**What to produce**
A faithful copy of the data below is required, leaving out every picture.

****

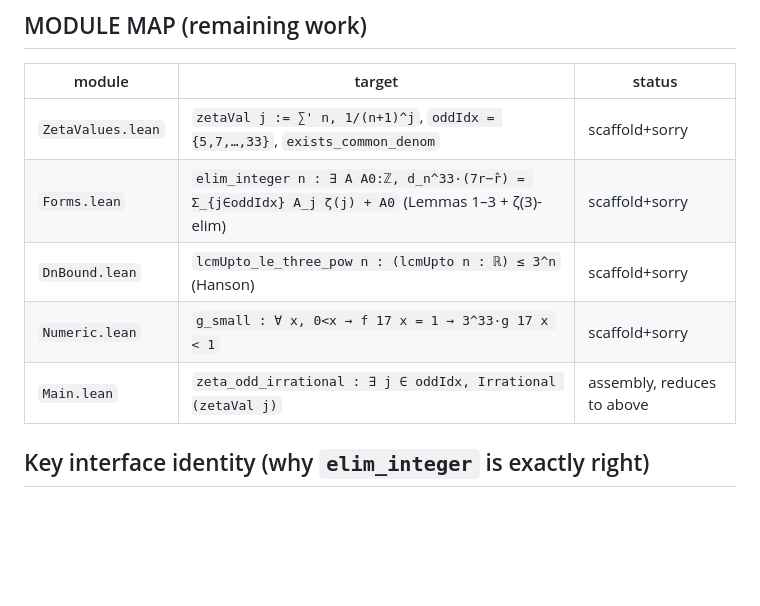
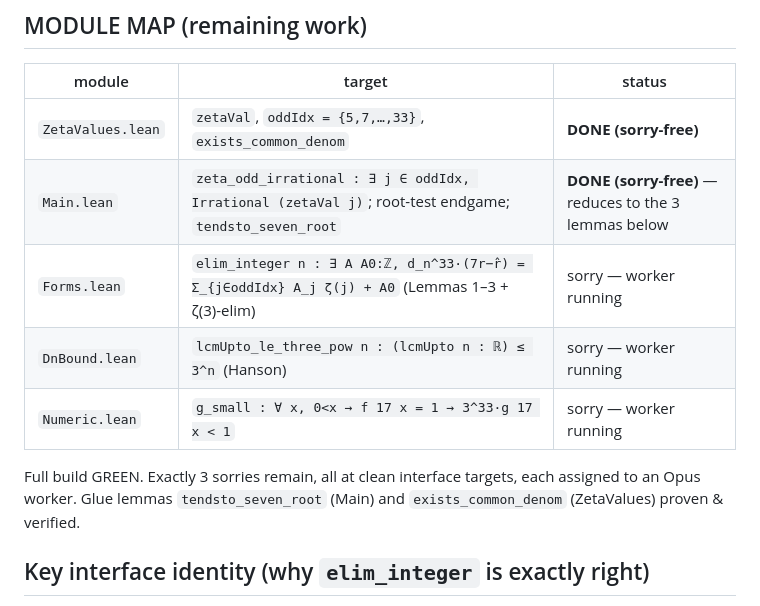
Before and after one commit to rain-1/odd-zeta-values-autoformalization, a Markdown page: zeta5odd/PROGRESS.md, the part around the change. Drawn GitHub-style; blank space fills up the shorter version.

Commit message:
PROGRESS: glue lemmas done; 3 interface sorries remain with workers

```diff
--- a/zeta5odd/PROGRESS.md
+++ b/zeta5odd/PROGRESS.md
@@ -26,11 +26,14 @@ Public API (all in `namespace Zeta5Odd`, parametrized by `q`, with `s = 2q-1`, `
 ## MODULE MAP (remaining work)
 | module | target | status |
 |---|---|---|
-| `ZetaValues.lean` | `zetaVal j := ∑' n, 1/(n+1)^j`, `oddIdx = {5,7,…,33}`, `exists_common_denom` | scaffold+sorry |
-| `Forms.lean` | `elim_integer n : ∃ A A0:ℤ, d_n^33·(7r−r̂) = Σ_{j∈oddIdx} A_j ζ(j) + A0` (Lemmas 1–3 + ζ(3)-elim) | scaffold+sorry |
-| `DnBound.lean` | `lcmUpto_le_three_pow n : (lcmUpto n : ℝ) ≤ 3^n` (Hanson) | scaffold+sorry |
-| `Numeric.lean` | `g_small : ∀ x, 0<x → f 17 x = 1 → 3^33·g 17 x < 1` | scaffold+sorry |
-| `Main.lean` | `zeta_odd_irrational : ∃ j ∈ oddIdx, Irrational (zetaVal j)` | assembly, reduces to above |
+| `ZetaValues.lean` | `zetaVal`, `oddIdx = {5,7,…,33}`, `exists_common_denom` | **DONE (sorry-free)** |
+| `Main.lean` | `zeta_odd_irrational : ∃ j ∈ oddIdx, Irrational (zetaVal j)`; root-test endgame; `tendsto_seven_root` | **DONE (sorry-free)** — reduces to the 3 lemmas below |
+| `Forms.lean` | `elim_integer n : ∃ A A0:ℤ, d_n^33·(7r−r̂) = Σ_{j∈oddIdx} A_j ζ(j) + A0` (Lemmas 1–3 + ζ(3)-elim) | sorry — worker running |
+| `DnBound.lean` | `lcmUpto_le_three_pow n : (lcmUpto n : ℝ) ≤ 3^n` (Hanson) | sorry — worker running |
+| `Numeric.lean` | `g_small : ∀ x, 0<x → f 17 x = 1 → 3^33·g 17 x < 1` | sorry — worker running |
+
+Full build GREEN. Exactly 3 sorries remain, all at clean interface targets, each assigned to an Opus worker.
+Glue lemmas `tendsto_seven_root` (Main) and `exists_common_denom` (ZetaValues) proven & verified.
 
 ## Key interface identity (why `elim_integer` is exactly right)
 ζ(j)-coeff of `r` is `a_j`; of `rhat` is `a_j(2^j−1)`. So `7r−r̂` has ζ(j)-coeff `a_j(8−2^j)`.
```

****

**Answer to this task**
Before and after one commit to rain-1/odd-zeta-values-autoformalization, a Markdown page: zeta5odd/PROGRESS.md, the part around the change. Drawn GitHub-style; blank space fills up the shorter version.

Commit message:
PROGRESS: glue lemmas done; 3 interface sorries remain with workers

```diff
--- a/zeta5odd/PROGRESS.md
+++ b/zeta5odd/PROGRESS.md
@@ -26,11 +26,14 @@ Public API (all in `namespace Zeta5Odd`, parametrized by `q`, with `s = 2q-1`, `
 ## MODULE MAP (remaining work)
 | module | target | status |
 |---|---|---|
-| `ZetaValues.lean` | `zetaVal j := ∑' n, 1/(n+1)^j`, `oddIdx = {5,7,…,33}`, `exists_common_denom` | scaffold+sorry |
-| `Forms.lean` | `elim_integer n : ∃ A A0:ℤ, d_n^33·(7r−r̂) = Σ_{j∈oddIdx} A_j ζ(j) + A0` (Lemmas 1–3 + ζ(3)-elim) | scaffold+sorry |
-| `DnBound.lean` | `lcmUpto_le_three_pow n : (lcmUpto n : ℝ) ≤ 3^n` (Hanson) | scaffold+sorry |
-| `Numeric.lean` | `g_small : ∀ x, 0<x → f 17 x = 1 → 3^33·g 17 x < 1` | scaffold+sorry |
-| `Main.lean` | `zeta_odd_irrational : ∃ j ∈ oddIdx, Irrational (zetaVal j)` | assembly, reduces to above |
+| `ZetaValues.lean` | `zetaVal`, `oddIdx = {5,7,…,33}`, `exists_common_denom` | **DONE (sorry-free)** |
+| `Main.lean` | `zeta_odd_irrational : ∃ j ∈ oddIdx, Irrational (zetaVal j)`; root-test endgame; `tendsto_seven_root` | **DONE (sorry-free)** — reduces to the 3 lemmas below |
+| `Forms.lean` | `elim_integer n : ∃ A A0:ℤ, d_n^33·(7r−r̂) = Σ_{j∈oddIdx} A_j ζ(j) + A0` (Lemmas 1–3 + ζ(3)-elim) | sorry — worker running |
+| `DnBound.lean` | `lcmUpto_le_three_pow n : (lcmUpto n : ℝ) ≤ 3^n` (Hanson) | sorry — worker running |
+| `Numeric.lean` | `g_small : ∀ x, 0<x → f 17 x = 1 → 3^33·g 17 x < 1` | sorry — worker running |
+
+Full build GREEN. Exactly 3 sorries remain, all at clean interface targets, each assigned to an Opus worker.
+Glue lemmas `tendsto_seven_root` (Main) and `exists_common_denom` (ZetaValues) proven & verified.
 
 ## Key interface identity (why `elim_integer` is exactly right)
 ζ(j)-coeff of `r` is `a_j`; of `rhat` is `a_j(2^j−1)`. So `7r−r̂` has ζ(j)-coeff `a_j(8−2^j)`.
```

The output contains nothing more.